# What this task involves
Below is a listing. Gather each line of it that contains "files".

(Supplied records begins)

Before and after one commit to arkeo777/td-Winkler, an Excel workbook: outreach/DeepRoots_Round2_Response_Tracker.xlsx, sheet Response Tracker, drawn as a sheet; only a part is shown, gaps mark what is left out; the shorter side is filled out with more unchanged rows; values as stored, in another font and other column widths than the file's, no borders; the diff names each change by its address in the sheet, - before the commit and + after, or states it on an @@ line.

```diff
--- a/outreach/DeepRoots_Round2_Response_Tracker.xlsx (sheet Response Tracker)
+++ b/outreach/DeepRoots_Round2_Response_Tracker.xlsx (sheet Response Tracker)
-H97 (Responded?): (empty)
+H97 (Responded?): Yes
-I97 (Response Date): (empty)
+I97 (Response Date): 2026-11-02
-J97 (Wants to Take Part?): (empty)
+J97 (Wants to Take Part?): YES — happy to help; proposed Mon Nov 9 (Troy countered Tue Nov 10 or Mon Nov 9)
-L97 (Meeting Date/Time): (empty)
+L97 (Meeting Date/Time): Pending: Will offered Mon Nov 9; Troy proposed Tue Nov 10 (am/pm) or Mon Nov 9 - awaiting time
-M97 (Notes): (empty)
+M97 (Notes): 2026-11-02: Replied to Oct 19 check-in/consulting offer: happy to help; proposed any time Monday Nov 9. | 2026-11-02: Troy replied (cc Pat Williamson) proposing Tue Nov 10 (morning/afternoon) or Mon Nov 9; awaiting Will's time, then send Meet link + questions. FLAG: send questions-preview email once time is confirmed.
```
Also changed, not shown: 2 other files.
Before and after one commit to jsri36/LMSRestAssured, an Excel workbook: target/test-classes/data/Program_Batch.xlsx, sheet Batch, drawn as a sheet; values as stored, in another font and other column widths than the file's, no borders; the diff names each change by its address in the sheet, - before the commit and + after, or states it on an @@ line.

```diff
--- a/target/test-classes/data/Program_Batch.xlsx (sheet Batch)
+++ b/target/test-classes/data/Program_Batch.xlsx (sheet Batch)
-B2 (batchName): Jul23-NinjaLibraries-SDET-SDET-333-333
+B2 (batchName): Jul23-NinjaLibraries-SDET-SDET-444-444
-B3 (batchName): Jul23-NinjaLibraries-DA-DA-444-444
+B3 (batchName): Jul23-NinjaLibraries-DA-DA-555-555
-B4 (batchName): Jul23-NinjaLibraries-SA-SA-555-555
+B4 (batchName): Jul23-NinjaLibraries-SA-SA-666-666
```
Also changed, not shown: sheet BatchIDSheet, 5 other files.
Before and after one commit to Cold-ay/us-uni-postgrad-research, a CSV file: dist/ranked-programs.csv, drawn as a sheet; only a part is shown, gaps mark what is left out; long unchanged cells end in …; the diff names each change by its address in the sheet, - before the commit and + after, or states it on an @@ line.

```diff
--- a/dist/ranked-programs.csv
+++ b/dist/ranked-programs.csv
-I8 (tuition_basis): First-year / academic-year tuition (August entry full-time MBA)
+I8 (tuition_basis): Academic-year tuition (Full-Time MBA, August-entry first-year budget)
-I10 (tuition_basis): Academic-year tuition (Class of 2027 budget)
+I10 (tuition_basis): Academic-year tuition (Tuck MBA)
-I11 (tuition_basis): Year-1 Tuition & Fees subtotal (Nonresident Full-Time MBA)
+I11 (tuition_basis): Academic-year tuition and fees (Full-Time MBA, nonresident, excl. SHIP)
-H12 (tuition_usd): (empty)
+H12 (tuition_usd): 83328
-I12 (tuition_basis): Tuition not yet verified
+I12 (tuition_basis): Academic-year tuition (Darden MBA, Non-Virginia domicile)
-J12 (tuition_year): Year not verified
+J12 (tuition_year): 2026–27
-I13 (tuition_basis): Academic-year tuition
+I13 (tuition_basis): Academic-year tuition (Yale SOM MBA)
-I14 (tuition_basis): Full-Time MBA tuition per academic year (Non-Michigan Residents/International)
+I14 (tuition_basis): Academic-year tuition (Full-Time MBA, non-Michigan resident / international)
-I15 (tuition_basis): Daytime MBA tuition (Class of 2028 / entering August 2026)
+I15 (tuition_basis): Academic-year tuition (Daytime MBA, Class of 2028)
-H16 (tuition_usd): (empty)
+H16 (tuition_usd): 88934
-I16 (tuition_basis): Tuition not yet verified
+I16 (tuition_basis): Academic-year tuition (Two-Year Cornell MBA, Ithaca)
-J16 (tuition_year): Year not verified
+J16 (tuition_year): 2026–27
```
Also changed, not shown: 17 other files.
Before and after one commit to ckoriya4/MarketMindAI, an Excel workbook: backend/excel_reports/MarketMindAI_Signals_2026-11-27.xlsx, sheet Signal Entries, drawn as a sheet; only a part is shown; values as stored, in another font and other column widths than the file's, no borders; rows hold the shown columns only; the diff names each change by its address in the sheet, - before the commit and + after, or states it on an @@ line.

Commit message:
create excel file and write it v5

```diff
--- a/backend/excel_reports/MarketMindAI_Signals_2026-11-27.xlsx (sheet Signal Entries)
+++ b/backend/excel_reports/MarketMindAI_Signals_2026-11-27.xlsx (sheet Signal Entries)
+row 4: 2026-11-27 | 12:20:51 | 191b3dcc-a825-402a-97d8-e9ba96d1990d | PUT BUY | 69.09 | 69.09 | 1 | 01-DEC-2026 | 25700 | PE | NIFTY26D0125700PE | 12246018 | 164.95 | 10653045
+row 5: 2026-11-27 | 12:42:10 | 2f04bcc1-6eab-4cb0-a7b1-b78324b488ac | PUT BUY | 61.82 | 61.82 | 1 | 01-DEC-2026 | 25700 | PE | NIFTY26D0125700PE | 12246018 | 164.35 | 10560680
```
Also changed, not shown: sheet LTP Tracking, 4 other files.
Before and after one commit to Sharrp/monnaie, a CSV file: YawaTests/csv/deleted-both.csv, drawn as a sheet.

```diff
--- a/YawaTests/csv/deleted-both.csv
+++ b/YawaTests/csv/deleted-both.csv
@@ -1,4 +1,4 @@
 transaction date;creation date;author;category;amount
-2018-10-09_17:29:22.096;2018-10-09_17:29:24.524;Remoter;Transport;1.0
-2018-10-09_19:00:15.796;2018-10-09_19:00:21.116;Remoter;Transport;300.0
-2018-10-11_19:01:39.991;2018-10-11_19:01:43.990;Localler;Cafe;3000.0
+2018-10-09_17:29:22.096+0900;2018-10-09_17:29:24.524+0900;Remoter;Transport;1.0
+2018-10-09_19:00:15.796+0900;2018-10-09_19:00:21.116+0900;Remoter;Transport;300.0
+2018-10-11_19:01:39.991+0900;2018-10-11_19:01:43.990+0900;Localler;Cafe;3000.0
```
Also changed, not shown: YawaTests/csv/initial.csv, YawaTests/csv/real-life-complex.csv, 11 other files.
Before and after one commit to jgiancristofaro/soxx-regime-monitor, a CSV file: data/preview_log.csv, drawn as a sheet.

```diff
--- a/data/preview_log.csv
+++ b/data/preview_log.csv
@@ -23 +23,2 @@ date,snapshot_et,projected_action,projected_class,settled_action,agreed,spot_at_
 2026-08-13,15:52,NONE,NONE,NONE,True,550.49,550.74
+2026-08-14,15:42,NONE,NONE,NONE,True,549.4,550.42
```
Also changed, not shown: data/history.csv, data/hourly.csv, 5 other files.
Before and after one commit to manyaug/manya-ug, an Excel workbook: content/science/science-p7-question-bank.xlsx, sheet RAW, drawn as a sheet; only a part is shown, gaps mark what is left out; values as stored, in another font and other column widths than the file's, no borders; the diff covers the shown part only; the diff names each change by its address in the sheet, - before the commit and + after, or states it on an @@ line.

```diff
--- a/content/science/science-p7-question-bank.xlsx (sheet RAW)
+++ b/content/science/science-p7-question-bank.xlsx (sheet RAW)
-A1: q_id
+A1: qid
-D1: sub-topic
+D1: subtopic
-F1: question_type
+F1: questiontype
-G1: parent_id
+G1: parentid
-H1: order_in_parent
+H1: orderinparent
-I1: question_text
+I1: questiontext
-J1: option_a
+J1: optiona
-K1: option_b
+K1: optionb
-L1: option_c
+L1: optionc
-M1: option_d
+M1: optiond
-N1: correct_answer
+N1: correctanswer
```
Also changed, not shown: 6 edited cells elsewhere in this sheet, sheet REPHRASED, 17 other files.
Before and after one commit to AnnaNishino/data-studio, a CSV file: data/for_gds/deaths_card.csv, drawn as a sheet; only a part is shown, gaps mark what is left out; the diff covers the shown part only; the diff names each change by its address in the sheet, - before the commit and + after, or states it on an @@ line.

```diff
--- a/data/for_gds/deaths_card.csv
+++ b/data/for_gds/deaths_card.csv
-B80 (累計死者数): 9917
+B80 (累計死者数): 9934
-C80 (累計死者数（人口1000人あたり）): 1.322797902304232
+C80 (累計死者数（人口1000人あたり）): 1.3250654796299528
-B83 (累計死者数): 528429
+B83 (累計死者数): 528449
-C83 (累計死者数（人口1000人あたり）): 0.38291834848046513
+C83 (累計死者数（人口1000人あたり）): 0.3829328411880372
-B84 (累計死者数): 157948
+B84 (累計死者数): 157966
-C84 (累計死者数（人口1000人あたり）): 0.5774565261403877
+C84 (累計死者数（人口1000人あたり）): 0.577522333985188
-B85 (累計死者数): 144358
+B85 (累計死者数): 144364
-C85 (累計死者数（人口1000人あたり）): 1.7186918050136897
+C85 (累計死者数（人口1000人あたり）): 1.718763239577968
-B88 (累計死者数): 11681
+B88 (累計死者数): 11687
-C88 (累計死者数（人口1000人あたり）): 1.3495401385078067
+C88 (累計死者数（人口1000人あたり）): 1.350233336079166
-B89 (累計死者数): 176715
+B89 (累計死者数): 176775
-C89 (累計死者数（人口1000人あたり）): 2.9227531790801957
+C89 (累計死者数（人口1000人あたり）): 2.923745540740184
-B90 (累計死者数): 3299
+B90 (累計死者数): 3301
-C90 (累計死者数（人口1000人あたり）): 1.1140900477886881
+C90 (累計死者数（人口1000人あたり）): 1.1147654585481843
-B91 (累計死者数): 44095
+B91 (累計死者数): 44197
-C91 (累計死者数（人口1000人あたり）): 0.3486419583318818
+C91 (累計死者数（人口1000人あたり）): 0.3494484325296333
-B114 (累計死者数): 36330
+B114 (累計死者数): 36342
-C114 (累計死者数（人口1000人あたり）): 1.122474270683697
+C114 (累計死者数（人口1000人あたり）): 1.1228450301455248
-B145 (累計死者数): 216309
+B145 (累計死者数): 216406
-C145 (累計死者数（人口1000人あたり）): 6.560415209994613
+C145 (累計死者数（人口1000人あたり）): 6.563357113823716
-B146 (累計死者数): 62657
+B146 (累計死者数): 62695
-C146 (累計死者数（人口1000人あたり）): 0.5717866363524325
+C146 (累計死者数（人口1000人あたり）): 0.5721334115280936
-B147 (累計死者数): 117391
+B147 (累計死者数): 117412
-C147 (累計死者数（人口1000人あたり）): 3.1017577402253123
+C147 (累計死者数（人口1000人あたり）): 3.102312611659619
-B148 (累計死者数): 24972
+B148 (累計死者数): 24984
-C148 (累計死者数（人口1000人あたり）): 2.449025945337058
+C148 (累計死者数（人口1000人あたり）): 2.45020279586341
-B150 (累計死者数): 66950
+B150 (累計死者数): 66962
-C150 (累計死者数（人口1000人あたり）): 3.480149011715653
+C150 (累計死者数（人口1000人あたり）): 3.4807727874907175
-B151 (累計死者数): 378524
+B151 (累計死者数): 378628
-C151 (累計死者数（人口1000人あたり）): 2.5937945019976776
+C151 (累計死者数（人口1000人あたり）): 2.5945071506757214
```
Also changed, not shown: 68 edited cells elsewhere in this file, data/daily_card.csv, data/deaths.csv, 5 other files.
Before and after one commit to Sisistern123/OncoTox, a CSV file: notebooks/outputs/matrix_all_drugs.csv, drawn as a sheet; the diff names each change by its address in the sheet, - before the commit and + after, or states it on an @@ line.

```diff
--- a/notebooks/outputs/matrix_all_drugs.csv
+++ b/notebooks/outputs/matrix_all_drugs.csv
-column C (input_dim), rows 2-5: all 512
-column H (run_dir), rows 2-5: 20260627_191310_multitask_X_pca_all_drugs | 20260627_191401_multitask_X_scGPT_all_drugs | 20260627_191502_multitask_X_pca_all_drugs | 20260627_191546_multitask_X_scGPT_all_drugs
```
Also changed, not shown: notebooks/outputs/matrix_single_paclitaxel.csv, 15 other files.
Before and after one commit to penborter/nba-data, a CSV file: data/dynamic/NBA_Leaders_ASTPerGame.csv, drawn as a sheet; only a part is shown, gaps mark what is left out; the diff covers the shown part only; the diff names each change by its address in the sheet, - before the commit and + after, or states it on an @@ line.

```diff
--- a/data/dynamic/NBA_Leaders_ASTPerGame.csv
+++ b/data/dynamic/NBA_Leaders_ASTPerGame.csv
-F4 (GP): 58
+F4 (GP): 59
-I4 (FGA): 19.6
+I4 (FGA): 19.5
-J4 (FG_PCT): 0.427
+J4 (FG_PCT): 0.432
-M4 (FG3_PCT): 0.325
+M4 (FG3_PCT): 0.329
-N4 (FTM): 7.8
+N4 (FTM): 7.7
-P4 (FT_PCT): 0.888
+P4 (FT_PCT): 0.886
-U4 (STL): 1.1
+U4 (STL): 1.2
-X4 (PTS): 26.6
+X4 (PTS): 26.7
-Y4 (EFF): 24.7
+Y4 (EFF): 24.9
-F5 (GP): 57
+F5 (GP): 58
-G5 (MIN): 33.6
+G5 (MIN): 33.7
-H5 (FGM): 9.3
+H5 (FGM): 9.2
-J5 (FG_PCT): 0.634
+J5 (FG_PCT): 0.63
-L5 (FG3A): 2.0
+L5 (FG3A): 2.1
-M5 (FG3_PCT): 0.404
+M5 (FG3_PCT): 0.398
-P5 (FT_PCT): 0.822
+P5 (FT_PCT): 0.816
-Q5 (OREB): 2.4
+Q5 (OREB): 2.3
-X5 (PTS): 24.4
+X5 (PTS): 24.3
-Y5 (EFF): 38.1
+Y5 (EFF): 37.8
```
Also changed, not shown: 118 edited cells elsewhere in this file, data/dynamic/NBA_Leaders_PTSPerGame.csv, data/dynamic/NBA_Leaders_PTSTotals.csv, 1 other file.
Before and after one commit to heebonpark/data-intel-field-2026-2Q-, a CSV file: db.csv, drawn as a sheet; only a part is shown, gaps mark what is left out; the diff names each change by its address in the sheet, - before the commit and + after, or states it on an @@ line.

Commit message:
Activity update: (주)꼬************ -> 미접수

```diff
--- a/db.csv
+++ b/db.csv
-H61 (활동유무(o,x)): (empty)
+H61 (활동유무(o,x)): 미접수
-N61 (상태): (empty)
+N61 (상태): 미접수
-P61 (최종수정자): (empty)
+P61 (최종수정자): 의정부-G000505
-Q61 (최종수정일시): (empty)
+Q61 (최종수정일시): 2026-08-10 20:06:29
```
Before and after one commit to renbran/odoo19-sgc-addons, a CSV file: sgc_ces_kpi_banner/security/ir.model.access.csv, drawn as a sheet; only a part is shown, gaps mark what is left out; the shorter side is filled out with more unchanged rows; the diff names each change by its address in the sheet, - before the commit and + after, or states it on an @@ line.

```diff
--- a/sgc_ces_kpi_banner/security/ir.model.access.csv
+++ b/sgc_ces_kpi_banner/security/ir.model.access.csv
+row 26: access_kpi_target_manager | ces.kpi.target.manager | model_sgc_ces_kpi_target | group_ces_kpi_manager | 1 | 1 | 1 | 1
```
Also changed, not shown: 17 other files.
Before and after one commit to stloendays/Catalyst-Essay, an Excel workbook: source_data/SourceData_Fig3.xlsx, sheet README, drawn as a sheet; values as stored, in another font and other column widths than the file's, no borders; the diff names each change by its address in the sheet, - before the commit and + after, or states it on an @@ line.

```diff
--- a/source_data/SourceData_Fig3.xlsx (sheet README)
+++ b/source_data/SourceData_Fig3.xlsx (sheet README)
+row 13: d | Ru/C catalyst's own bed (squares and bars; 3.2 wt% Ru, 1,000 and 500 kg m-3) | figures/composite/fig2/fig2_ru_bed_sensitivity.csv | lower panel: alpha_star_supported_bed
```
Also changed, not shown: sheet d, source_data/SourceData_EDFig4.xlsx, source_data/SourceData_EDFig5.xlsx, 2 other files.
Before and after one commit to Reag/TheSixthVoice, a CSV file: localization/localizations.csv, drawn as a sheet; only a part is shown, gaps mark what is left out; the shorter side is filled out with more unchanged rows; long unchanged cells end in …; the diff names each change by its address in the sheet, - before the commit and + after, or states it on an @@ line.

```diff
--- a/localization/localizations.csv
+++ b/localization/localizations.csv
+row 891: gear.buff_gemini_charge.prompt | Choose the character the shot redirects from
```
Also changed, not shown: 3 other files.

(Supplied records ends)

# Exercise output
Also changed, not shown: 2 other files.
Also changed, not shown: sheet BatchIDSheet, 5 other files.
Also changed, not shown: 17 other files.
Also changed, not shown: sheet LTP Tracking, 4 other files.
Also changed, not shown: YawaTests/csv/initial.csv, YawaTests/csv/real-life-complex.csv, 11 other files.
Also changed, not shown: data/history.csv, data/hourly.csv, 5 other files.
Also changed, not shown: 6 edited cells elsewhere in this sheet, sheet REPHRASED, 17 other files.
Also changed, not shown: 68 edited cells elsewhere in this file, data/daily_card.csv, data/deaths.csv, 5 other files.
Also changed, not shown: notebooks/outputs/matrix_single_paclitaxel.csv, 15 other files.
Also changed, not shown: 17 other files.
Also changed, not shown: sheet d, source_data/SourceData_EDFig4.xlsx, source_data/SourceData_EDFig5.xlsx, 2 other files.
Also changed, not shown: 3 other files.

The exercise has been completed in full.